**DATA FOR PROCESSING:**
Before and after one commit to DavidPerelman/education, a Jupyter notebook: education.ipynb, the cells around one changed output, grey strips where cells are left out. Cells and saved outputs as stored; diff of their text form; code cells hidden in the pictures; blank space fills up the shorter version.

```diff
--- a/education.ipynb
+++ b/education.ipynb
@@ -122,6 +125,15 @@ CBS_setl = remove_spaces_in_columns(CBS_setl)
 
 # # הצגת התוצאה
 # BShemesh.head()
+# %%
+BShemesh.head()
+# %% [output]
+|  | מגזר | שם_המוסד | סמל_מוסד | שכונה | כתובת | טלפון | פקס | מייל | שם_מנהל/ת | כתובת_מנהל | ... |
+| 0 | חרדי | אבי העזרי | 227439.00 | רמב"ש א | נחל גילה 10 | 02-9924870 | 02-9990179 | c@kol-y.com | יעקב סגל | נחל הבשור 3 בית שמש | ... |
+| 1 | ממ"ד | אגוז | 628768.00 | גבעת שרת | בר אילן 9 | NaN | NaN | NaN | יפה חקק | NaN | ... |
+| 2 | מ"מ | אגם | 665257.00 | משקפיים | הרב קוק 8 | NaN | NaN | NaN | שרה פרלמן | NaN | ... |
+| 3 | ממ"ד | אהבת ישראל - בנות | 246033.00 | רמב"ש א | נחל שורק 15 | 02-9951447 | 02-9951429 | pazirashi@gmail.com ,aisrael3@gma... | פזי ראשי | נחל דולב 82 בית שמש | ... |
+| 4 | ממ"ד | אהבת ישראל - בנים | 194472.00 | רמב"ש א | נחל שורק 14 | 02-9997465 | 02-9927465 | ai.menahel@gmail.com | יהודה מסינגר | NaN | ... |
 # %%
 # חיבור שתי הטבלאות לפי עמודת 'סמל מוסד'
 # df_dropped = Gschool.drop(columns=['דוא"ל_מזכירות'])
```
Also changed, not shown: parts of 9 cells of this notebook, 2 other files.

**WHAT YOU SHOULD DO:**
Reproduce every line of the data without changing a word.

**EXERCISE RESPONSE:**
Before and after one commit to DavidPerelman/education, a Jupyter notebook: education.ipynb, the cells around one changed output, grey strips where cells are left out. Cells and saved outputs as stored; diff of their text form; code cells hidden in the pictures; blank space fills up the shorter version.

```diff
--- a/education.ipynb
+++ b/education.ipynb
@@ -122,6 +125,15 @@ CBS_setl = remove_spaces_in_columns(CBS_setl)
 
 # # הצגת התוצאה
 # BShemesh.head()
+# %%
+BShemesh.head()
+# %% [output]
+|  | מגזר | שם_המוסד | סמל_מוסד | שכונה | כתובת | טלפון | פקס | מייל | שם_מנהל/ת | כתובת_מנהל | ... |
+| 0 | חרדי | אבי העזרי | 227439.00 | רמב"ש א | נחל גילה 10 | 02-9924870 | 02-9990179 | c@kol-y.com | יעקב סגל | נחל הבשור 3 בית שמש | ... |
+| 1 | ממ"ד | אגוז | 628768.00 | גבעת שרת | בר אילן 9 | NaN | NaN | NaN | יפה חקק | NaN | ... |
+| 2 | מ"מ | אגם | 665257.00 | משקפיים | הרב קוק 8 | NaN | NaN | NaN | שרה פרלמן | NaN | ... |
+| 3 | ממ"ד | אהבת ישראל - בנות | 246033.00 | רמב"ש א | נחל שורק 15 | 02-9951447 | 02-9951429 | pazirashi@gmail.com ,aisrael3@gma... | פזי ראשי | נחל דולב 82 בית שמש | ... |
+| 4 | ממ"ד | אהבת ישראל - בנים | 194472.00 | רמב"ש א | נחל שורק 14 | 02-9997465 | 02-9927465 | ai.menahel@gmail.com | יהודה מסינגר | NaN | ... |
 # %%
 # חיבור שתי הטבלאות לפי עמודת 'סמל מוסד'
 # df_dropped = Gschool.drop(columns=['דוא"ל_מזכירות'])
```
Also changed, not shown: parts of 9 cells of this notebook, 2 other files.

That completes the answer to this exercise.